On the basis front, most markets have softened corn basis. The ethanol plants are able to source ample supplies simply by keeping the doors open. Each day that goes by puts us one day closer to new crop and a potential space crunch. Bean basis has improved in recent days, particularly at the processor level. The steady demand for beans to be crushed for meal and oil is supportive to basis in the short term. The bid structure is very quick-ship oriented with inverted markets to new crop. The new crop basis values for both corn and beans have been mostly steady.

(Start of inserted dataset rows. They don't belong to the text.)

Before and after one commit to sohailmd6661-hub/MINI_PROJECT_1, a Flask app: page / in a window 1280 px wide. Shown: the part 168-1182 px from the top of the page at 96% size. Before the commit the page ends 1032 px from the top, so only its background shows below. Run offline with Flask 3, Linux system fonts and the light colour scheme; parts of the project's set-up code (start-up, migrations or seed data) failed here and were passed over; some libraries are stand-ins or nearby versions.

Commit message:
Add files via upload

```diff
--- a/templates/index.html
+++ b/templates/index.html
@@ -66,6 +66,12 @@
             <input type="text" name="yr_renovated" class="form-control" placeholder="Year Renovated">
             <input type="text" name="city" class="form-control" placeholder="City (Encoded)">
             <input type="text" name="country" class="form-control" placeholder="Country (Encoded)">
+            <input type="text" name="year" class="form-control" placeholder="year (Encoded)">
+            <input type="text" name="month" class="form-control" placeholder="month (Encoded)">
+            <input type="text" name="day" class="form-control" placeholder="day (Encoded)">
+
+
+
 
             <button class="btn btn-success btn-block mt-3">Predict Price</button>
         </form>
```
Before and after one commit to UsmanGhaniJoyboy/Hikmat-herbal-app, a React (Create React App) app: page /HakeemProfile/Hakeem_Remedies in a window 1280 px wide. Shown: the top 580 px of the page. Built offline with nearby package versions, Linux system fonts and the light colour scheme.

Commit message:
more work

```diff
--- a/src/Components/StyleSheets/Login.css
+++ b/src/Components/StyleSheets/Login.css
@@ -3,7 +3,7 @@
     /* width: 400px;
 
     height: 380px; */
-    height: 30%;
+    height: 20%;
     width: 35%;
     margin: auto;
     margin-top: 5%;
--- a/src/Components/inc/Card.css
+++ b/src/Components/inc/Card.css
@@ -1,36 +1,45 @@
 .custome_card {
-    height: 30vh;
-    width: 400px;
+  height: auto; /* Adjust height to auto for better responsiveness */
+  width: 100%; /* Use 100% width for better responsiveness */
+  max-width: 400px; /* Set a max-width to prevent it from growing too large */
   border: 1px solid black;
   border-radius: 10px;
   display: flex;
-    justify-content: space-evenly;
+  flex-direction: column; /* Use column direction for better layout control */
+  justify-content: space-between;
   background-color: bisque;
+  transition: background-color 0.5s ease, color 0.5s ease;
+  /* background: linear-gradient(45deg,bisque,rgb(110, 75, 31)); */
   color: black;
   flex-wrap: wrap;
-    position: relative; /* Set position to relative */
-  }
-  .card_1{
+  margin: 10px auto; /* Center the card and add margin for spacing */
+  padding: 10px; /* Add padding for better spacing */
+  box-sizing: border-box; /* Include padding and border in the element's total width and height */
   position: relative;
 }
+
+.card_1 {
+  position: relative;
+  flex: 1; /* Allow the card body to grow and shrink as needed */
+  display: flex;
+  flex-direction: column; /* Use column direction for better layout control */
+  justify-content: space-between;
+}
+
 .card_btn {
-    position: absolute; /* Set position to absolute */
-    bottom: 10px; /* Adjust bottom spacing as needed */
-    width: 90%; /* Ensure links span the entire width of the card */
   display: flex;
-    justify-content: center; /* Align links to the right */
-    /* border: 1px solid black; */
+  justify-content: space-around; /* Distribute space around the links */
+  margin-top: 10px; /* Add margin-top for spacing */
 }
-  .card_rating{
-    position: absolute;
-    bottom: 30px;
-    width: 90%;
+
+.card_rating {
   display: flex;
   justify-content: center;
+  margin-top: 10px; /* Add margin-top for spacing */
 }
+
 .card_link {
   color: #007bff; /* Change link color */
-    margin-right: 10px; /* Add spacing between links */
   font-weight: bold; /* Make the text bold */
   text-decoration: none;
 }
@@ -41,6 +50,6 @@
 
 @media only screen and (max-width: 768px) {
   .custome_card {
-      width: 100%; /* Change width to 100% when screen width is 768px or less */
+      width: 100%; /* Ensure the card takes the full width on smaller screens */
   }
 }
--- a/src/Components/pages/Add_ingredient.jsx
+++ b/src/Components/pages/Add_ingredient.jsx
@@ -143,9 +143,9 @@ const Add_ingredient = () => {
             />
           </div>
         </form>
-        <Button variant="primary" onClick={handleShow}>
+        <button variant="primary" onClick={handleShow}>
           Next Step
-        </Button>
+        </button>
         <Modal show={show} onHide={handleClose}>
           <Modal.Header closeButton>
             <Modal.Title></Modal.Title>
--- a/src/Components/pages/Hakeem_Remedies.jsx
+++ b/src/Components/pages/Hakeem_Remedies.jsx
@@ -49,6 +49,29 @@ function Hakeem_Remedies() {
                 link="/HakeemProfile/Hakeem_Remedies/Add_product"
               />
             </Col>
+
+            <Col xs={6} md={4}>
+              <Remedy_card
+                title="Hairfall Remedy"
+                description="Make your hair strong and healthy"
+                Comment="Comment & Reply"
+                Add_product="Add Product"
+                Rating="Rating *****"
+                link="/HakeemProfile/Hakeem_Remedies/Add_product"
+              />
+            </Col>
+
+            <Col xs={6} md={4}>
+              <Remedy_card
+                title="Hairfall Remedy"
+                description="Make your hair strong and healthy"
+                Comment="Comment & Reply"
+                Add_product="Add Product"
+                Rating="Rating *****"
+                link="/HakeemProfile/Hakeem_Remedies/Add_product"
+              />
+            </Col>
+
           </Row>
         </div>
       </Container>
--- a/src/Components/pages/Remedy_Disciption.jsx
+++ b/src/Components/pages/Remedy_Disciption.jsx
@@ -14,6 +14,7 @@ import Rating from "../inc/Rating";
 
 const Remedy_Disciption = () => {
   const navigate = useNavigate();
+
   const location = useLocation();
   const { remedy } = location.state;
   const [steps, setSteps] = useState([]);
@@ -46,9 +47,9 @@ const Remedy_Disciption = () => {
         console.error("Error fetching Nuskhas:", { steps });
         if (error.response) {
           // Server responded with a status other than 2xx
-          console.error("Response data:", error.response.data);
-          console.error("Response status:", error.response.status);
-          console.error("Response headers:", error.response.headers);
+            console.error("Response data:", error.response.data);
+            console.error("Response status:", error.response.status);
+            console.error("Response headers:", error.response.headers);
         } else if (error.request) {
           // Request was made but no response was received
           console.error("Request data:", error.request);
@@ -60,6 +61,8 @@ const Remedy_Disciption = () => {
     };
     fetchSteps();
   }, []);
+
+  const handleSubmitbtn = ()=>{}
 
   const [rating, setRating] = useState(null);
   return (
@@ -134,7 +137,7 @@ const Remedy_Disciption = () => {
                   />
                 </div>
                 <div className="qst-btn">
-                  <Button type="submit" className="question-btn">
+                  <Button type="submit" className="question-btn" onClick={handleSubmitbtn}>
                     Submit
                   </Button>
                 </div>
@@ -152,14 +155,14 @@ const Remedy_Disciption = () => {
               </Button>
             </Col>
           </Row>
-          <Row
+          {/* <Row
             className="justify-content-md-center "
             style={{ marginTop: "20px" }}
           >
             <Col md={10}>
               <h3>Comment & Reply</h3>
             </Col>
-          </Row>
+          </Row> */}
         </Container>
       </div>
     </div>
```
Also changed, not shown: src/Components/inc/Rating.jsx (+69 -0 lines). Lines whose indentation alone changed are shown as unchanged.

Consider this… Before we get fully engulfed with harvesting this year’s crop, take some time to start thinking about next fall. An easy way to take some of the emotion out of marketing your grain is to commit a portion of your production to CHS ProAdvantage. Sign up for the program is coming up quick. Don’t miss out on the opportunity while you are in the field, give us a call to walk through the ProAdvantage program details and get started.
Aaron D. Ulland
Kasson: 507-634-7545 ext 7
This Material has been prepared by a sales or trading employee or agent of CHS and should be considered a solicitation. The information contained in this presentation is taken from sources which we believe to be reliable, but is not guaranteed by us as to accuracy or completeness and is sent to you for information purposes only. There is a risk of loss when trading commodity futures and options. CHS bases its recommendations solely on the judgment of CHS personnel.